In the case of Infinity War, Marvel has ostensibly been building up to this event for the last decade's worth of films. The Infinity Gauntlet first appeared in Thor, and there have been explicit teasers since as far back as 2012's The Avengers. But here's the catch; the final film takes a slightly different approach to the Mad Titan, rewriting his origins and his motivation. As a result, as good as Avengers: Infinity War may be, it doesn't actually build on the set-up at all.
Thanos & Infinity Stones From The Avengers
It's important to understand that, until 2012, Marvel never really had any plans for Thanos. In an interview with Slash Film, Marvel visionary Kevin Feige admitted that post-credits scene was "Joss. Joss, Joss, and Joss." Director Joss Whedon had always been a fan of Thanos, and his script called for some powerful cosmic being to be behind Loki's attack on Earth. Whedon approached Marvel, pitching the idea of the main villain being Thanos.
He filmed a post-credits scene that saw the Other approach Thanos, admitting that humanity had proved more dangerous than expected. "They are unruly," the Other noted, "and therefore cannot be ruled." That particular comment certainly implied that the goal of the Chitauri invasion was a simple conquest, with the Chitauri then aiming to rule the ashes of the Earth. Then, crucially, the Other continued; "To challenge them is to court death." That statement led Thanos to turn and face the screen, with a smile on his face. Whedon was clearly alluding to a comic-book-accurate Thanos, one who explicitly desired to "court Death."
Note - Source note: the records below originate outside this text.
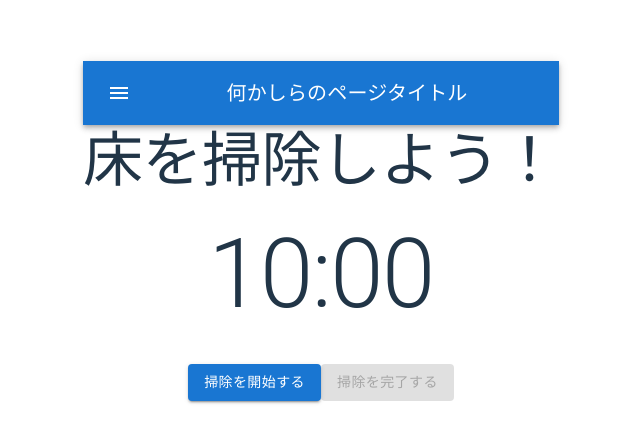
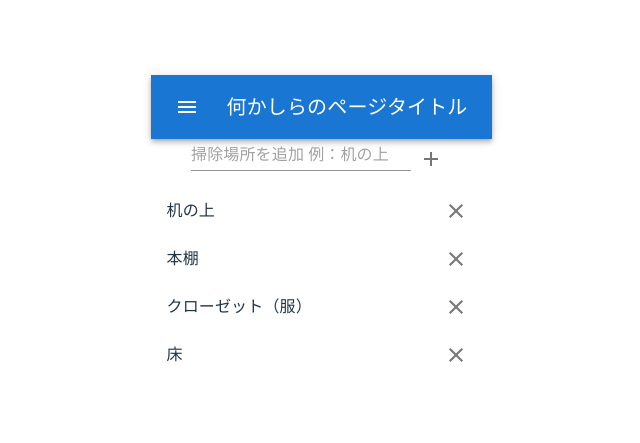
Before and after one commit to MinamiInoue2323/osoji_kun, a React (Vite) app: page / in a window 1280 px wide. Shown: the part 169-612 px from the top of the page, without its empty margins (319-959 px from the left). Built offline with nearby package versions, Linux system fonts and the light colour scheme.

Commit message:
add placepage structure

```diff
--- a/src/App.tsx
+++ b/src/App.tsx
@@ -2,11 +2,12 @@ import { useState } from "react";
 import reactLogo from "./assets/react.svg";
 import "./App.css";
 import TimerPage from "./pages/TimerPage";
+import PlacePage from "./pages/PlacePage";
 
 function App() {
   const [count, setCount] = useState(0);
 
-  return <TimerPage />;
+  return <PlacePage />;
 }
 
 export default App;
--- /dev/null
+++ b/src/pages/PlacePage.tsx
@@ -0,0 +1,63 @@
+import React from "react";
+import Header from "../components/Header";
+import {
+  IconButton,
+  List,
+  ListItem,
+  ListItemButton,
+  ListItemText,
+  TextField,
+} from "@mui/material";
+import AddIcon from "@mui/icons-material/Add";
+import ClearIcon from "@mui/icons-material/Clear";
+
+const PlacePage = () => {
+  const PlaceList = [
+    { id: 1, name: "机の上" },
+    { id: 2, name: "本棚" },
+    { id: 3, name: "クローゼット（服）" },
+    { id: 4, name: "床" },
+  ];
+  return (
+    <div>
+      <Header />
+      <div>
+        <div>
+          <TextField
+            id="standard-basic"
+            placeholder="掃除場所を追加 例：机の上"
+            variant="standard"
+          />
+          <IconButton>
+            <AddIcon />
+          </IconButton>
+        </div>
+        <div>
+          <List
+            sx={{ width: "100%", maxWidth: 360, bgcolor: "background.white" }}
+          >
+            {PlaceList.map((place) => {
+              return (
+                <ListItem
+                  key={place.id}
+                  disablePadding
+                  secondaryAction={
+                    <IconButton>
+                      <ClearIcon />
+                    </IconButton>
+                  }
+                >
+                  <ListItemButton>
+                    <ListItemText primary={place.name} />
+                  </ListItemButton>
+                </ListItem>
+              );
+            })}
+          </List>
+        </div>
+      </div>
+    </div>
+  );
+};
+
+export default PlacePage;
```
Aside from that, The Avengers itself doesn't hint that the Tesseract is an Infinity Stone, either. Marvel originally envisioned the Tesseract as the MCU's version of the Cosmic Cube, with Whedon absent-mindedly referring to it as such in interviews. Likewise, at this stage, Loki's Scepter is just a powerful tool, used by the God of Mischief to control the minds of others with some potential link to the cube - not the Mind Stone.
Viewed from the perspective of Avengers: Infinity War, The Avengers doesn't quite make sense. Why did Thanos give Loki one Infinity Stone in order to get another? Why did he even send Loki in the first place, when he has the Black Order to serve him? It's true that the MCU's Thanos seems to like using cat's paws to achieve his goals, but he really didn't need the God of Mischief.
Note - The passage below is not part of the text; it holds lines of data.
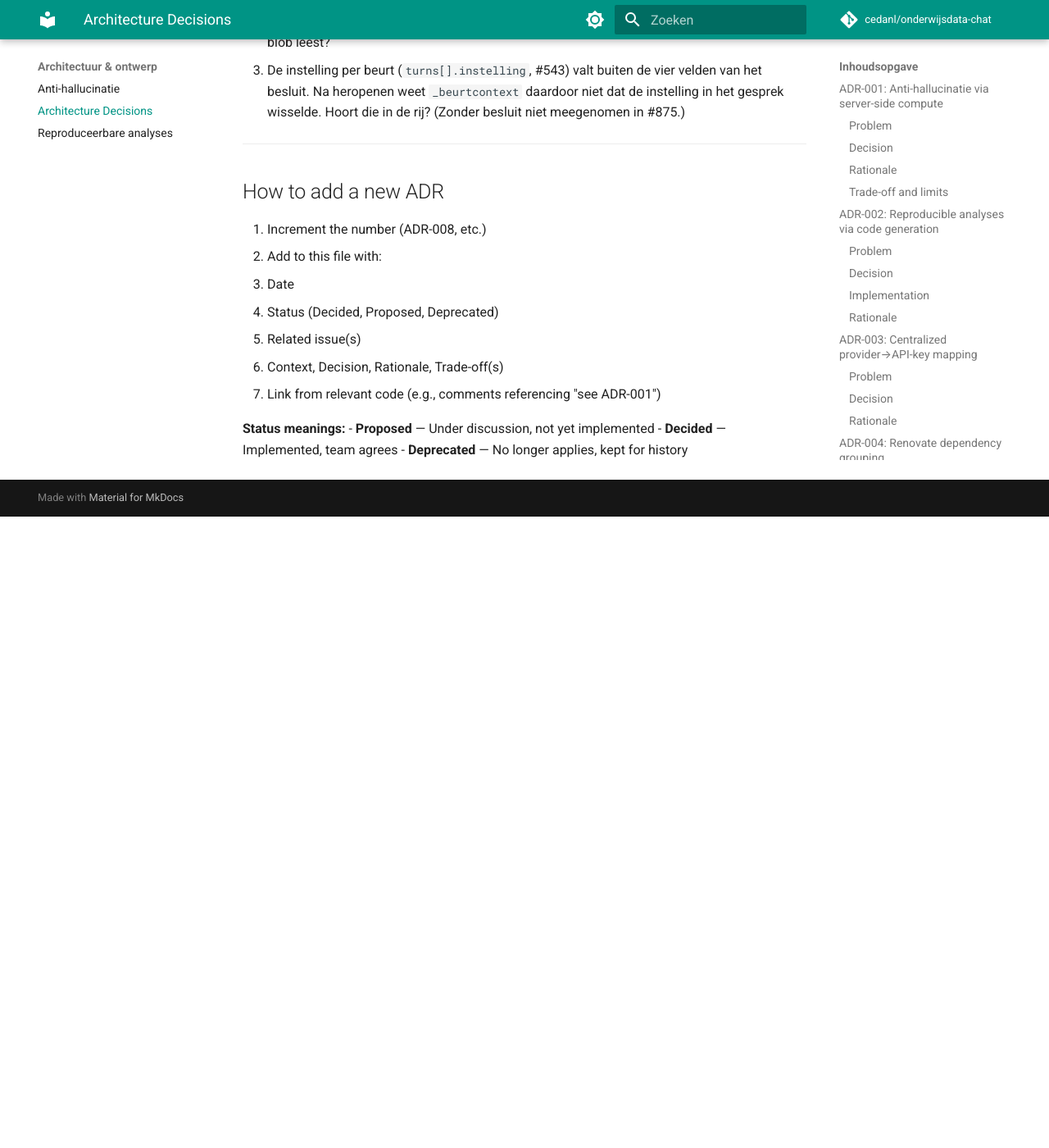
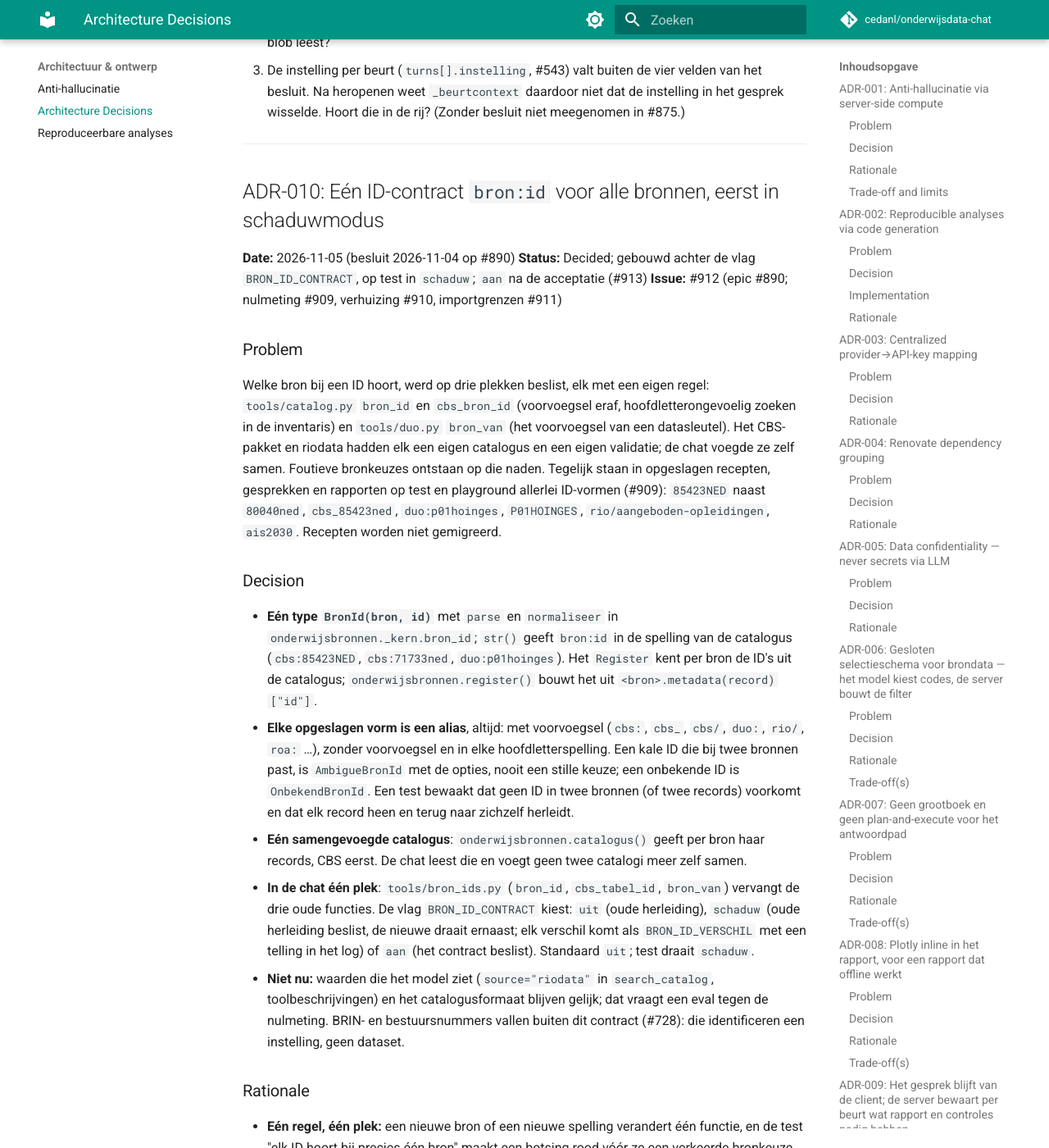
Before and after one commit to cedanl/onderwijsdata-chat, an MkDocs documentation site: the page built from docs/architecture-decisions.md, in a window 1280 px wide and 1400 px high, scrolled down 15161 px. Shown: the whole window at 82% size. Built offline with MkDocs 1.6.1 and Material for MkDocs 9.7.7, drawn with Linux system fonts in a browser that asks for light colours; comment, search, counter and statistics services are not loaded; before the commit the page ends 15791 px from its top, so only the background shows below that; some of the changed text lies outside the part shown.

Commit message:
docs: ADR-010 over het ID-contract bron:id en de vlag BRON_ID_CONTRACT (#912)
docs/architecture-decisions.md (ADR-010), docs/databronnen.md (ID's: één contract),
docs/configuratie (de vlag), docs/operatie.md (het schaduwlog tellen op test) en een
changelog-fragment.

Refs surf-internal/npuls/ceda/onderwijsdata-chat#912

Co-Authored-By: Claude Opus 5.5 <noreply@anthropic.com>

```diff
--- a/docs/architecture-decisions.md
+++ b/docs/architecture-decisions.md
@@ -453,6 +453,58 @@ app.
 
 ---
 
+## ADR-010: Eén ID-contract `bron:id` voor alle bronnen, eerst in schaduwmodus
+
+**Date:** 2026-11-05 (besluit 2026-11-04 op #890)
+**Status:** Decided; gebouwd achter de vlag `BRON_ID_CONTRACT`, op test in `schaduw`; `aan` na de acceptatie (#913)
+**Issue:** #912 (epic #890; nulmeting #909, verhuizing #910, importgrenzen #911)
+
+### Problem
+Welke bron bij een ID hoort, werd op drie plekken beslist, elk met een eigen regel: `tools/catalog.py` `bron_id` en
+`cbs_bron_id` (voorvoegsel eraf, hoofdletterongevoelig zoeken in de inventaris) en `tools/duo.py` `bron_van` (het
+voorvoegsel van een datasleutel). Het CBS-pakket en riodata hadden elk een eigen catalogus en een eigen validatie; de
+chat voegde ze zelf samen. Foutieve bronkeuzes ontstaan op die naden. Tegelijk staan in opgeslagen recepten,
+gesprekken en rapporten op test en playground allerlei ID-vormen (#909): `85423NED` naast `80040ned`, `cbs_85423ned`,
+`duo:p01hoinges`, `P01HOINGES`, `rio/aangeboden-opleidingen`, `ais2030`. Recepten worden niet gemigreerd.
+
+### Decision
+- **Eén type `BronId(bron, id)`** met `parse` en `normaliseer` in `onderwijsbronnen._kern.bron_id`; `str()` geeft
+  `bron:id` in de spelling van de catalogus (`cbs:85423NED`, `cbs:71733ned`, `duo:p01hoinges`). Het `Register` kent per
+  bron de ID's uit de catalogus; `onderwijsbronnen.register()` bouwt het uit `<bron>.metadata(record)["id"]`.
+- **Elke opgeslagen vorm is een alias**, altijd: met voorvoegsel (`cbs:`, `cbs_`, `cbs/`, `duo:`, `rio/`, `roa:` …),
+  zonder voorvoegsel en in elke hoofdletterspelling. Een kale ID die bij twee bronnen past, is `AmbigueBronId` met de
+  opties, nooit een stille keuze; een onbekende ID is `OnbekendBronId`. Een test bewaakt dat geen ID in twee bronnen
+  (of twee records) voorkomt en dat elk record heen en terug naar zichzelf herleidt.
+- **Eén samengevoegde catalogus**: `onderwijsbronnen.catalogus()` geeft per bron haar records, CBS eerst. De chat
+  leest die en voegt geen twee catalogi meer zelf samen.
+- **In de chat één plek**: `tools/bron_ids.py` (`bron_id`, `cbs_tabel_id`, `bron_van`) vervangt de drie oude
+  functies. De vlag `BRON_ID_CONTRACT` kiest: `uit` (oude herleiding), `schaduw` (oude herleiding beslist, de nieuwe
+  draait ernaast; elk verschil komt als `BRON_ID_VERSCHIL` met een telling in het log) of `aan` (het contract
+  beslist). Standaard `uit`; test draait `schaduw`.
+- **Niet nu:** waarden die het model ziet (`source="riodata"` in `search_catalog`, toolbeschrijvingen) en het
+  catalogusformaat blijven gelijk; dat vraagt een eval tegen de nulmeting. BRIN- en bestuursnummers vallen buiten dit
+  contract (#728): die identificeren een instelling, geen dataset.
+
+### Rationale
+- **Eén regel, één plek:** een nieuwe bron of een nieuwe spelling verandert één functie, en de test "elk ID hoort bij
+  precies één bron" maakt een botsing rood vóór ze een verkeerde bronkeuze wordt.
+- **Bewijs vóór overstap:** de nulmeting (`tests/test_bron_id_vormen.py`) draait onder `uit`, `schaduw` en `aan` en
+  eist in `schaduw` nul verschillen voor elke opgeslagen vorm. Op test laat het schaduwlog zien of echte gesprekken
+  vormen bevatten die de fixture mist (#913).
+- **Terugvalknop:** de vlag schakelt zonder nieuwe release terug (`docs/promoten.md`, bevriezing).
+
+### Trade-off(s)
+- Zolang de vlag bestaat, staat de oude herleiding nog in `tools/bron_ids.py` (`_oud_*`) naast het contract; ze gaat
+  weg met de vlag, na de go in #913 (#914).
+- In `aan` herleidt het contract ook vormen die de oude regel niet kende (`roa:ais2030` → `ais2030`); dat zijn
+  verbeteringen, en ze staan vooraf in het schaduwlog.
+- **Heroverwegen** zodra een van deze zich voordoet:
+    - het schaduwlog op test toont een verschil voor een vorm die gebruikers echt opsloegen;
+    - een nieuwe bron heeft ID's die met een bestaande bron botsen (de test wordt rood);
+    - het model moet het volledige `bron:id` gaan zien (dan eerst een eval tegen de nulmeting).
+
+---
+
 ## How to add a new ADR
 
 1. Increment the number (ADR-008, etc.)
```
Also changed, not shown: changelog.d/912-bron-id-contract.md (added, +7 -0 lines), docs/configuratie/index.md (+1 -0 lines), docs/databronnen.md (+15 -0 lines), docs/operatie.md (+2 -0 lines).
Thor's Vision From Avengers: Age of Ultron
Production of Avengers: Age of Ultron was particularly troubled, largely because Marvel's Creative Committee - which ultimately disbanded in 2015 - insisted on Whedon foreshadowing future events. As a result, Scarlet Witch gives the Avengers what are clearly meant to be ominous visions of the future: Thor is told he will lead Asgard to Hel; Tony Stark is horrified to glimpse the fallen Avengers, defeated by a threat he could have done more to stop. When Thor bathes in the Water of Sight, he receives another vision that reveals the Infinity Stones are being brought into play.
So far, none of these visions have really played out as expected. It's true the Asgardians are on the verge of extinction, but the idea of Hel and Ragnarok has been subverted. Meanwhile, Thor's quest for the Infinity Stones - set up against Whedon's wishes - was dumped by Thor: Ragnarok, in favor of a completely different plot.
The post-credits scene of Age of Ultron is another crucial step on the road to Infinity War. It sees Thanos open a vault and don the Infinity Gauntlet, declaring, "Fine. I'll do it myself." Unfortunately, this post-credits scene has caused a lot of confusion for Marvel Studios, with it contradicting both the glove seen in Thor and its origins in Avengers 3. When asked about this scene, Infinity War's screenwriters Stephen McFeely and Christopher Markus essentially shrugged it off. "Not our movie," McFeely quipped. "We've all sat there and went, 'What the hell is he talking about,'" Markus added, "Where was he when he did that?"
- Spider-Man: Far From Home (2019) release date: Jul 02, 2019
- The Avengers 4 / Avengers: Endgame (2019) release date: Apr 26, 2019
- Ant-Man & The Wasp (2018) release date: Jul 06, 2018
- Captain Marvel (2019) release date: Mar 08, 2019